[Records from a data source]
Segment Open
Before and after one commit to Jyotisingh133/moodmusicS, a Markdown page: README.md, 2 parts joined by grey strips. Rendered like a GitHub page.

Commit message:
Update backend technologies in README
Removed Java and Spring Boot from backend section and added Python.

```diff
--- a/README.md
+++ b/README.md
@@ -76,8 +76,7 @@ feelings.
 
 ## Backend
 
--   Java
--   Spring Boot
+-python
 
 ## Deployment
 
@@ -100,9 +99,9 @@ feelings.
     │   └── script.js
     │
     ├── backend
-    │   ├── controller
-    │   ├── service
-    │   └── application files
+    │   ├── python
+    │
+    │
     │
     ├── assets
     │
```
Segment Closed
Segment Open
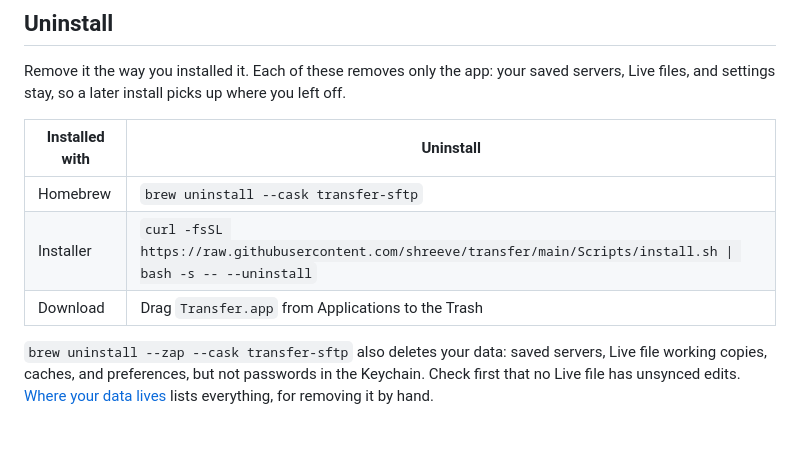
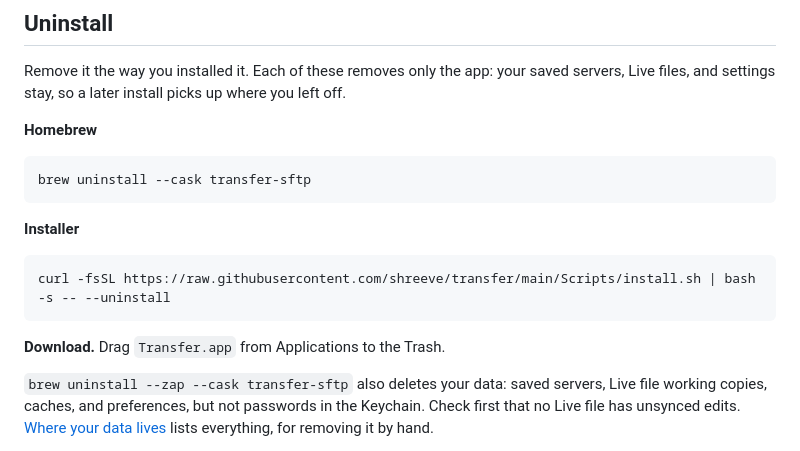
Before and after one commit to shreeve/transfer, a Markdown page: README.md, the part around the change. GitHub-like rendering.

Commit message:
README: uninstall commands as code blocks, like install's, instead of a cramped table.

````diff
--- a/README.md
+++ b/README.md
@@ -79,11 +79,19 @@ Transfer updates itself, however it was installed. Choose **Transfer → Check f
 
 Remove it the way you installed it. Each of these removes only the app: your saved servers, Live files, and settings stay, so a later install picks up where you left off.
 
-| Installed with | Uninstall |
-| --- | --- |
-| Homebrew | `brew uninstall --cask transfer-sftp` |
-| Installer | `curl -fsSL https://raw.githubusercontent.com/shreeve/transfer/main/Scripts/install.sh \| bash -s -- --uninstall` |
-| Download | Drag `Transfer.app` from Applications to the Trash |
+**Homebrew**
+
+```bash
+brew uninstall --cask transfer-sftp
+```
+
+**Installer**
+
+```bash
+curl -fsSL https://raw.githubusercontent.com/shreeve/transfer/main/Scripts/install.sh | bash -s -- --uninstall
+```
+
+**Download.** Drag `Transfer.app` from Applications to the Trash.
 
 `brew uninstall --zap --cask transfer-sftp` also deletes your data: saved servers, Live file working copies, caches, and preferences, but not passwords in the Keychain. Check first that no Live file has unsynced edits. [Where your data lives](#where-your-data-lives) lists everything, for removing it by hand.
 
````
Segment Closed
Segment Open
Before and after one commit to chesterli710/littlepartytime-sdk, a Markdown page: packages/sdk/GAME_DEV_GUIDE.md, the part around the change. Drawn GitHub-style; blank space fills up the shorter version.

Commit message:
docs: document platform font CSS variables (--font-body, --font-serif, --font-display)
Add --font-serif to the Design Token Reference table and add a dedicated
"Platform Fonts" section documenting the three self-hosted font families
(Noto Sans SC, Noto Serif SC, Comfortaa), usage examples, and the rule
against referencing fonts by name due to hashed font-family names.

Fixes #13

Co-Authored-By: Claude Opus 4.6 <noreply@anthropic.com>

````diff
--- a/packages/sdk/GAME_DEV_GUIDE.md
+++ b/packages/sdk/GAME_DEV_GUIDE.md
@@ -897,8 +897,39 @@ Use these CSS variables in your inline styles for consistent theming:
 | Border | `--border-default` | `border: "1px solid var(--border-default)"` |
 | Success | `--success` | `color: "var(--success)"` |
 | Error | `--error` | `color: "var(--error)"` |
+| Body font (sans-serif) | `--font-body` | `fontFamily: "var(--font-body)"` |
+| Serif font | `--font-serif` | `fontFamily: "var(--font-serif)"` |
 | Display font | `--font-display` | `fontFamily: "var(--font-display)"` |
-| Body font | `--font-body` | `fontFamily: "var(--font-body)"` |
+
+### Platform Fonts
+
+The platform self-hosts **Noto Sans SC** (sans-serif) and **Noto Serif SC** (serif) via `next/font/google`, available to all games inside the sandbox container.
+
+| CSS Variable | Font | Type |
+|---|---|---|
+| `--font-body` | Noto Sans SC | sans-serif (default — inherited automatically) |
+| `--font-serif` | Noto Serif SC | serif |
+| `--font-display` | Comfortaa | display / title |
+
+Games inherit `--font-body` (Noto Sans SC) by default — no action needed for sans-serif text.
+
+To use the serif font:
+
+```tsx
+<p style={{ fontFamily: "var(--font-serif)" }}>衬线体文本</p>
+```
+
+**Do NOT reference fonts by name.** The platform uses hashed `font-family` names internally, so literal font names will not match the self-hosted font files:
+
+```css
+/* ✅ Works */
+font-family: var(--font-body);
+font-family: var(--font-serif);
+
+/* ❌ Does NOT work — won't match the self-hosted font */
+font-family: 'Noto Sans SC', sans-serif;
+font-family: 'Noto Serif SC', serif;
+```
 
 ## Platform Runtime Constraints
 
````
Segment Closed
_WORK TO BE COMPLETED_
Search the records for the string "default", and copy every line that holds it.

_EXPECTED ANSWER_
 | Border | `--border-default` | `border: "1px solid var(--border-default)"` |
+| `--font-body` | Noto Sans SC | sans-serif (default — inherited automatically) |
+Games inherit `--font-body` (Noto Sans SC) by default — no action needed for sans-serif text.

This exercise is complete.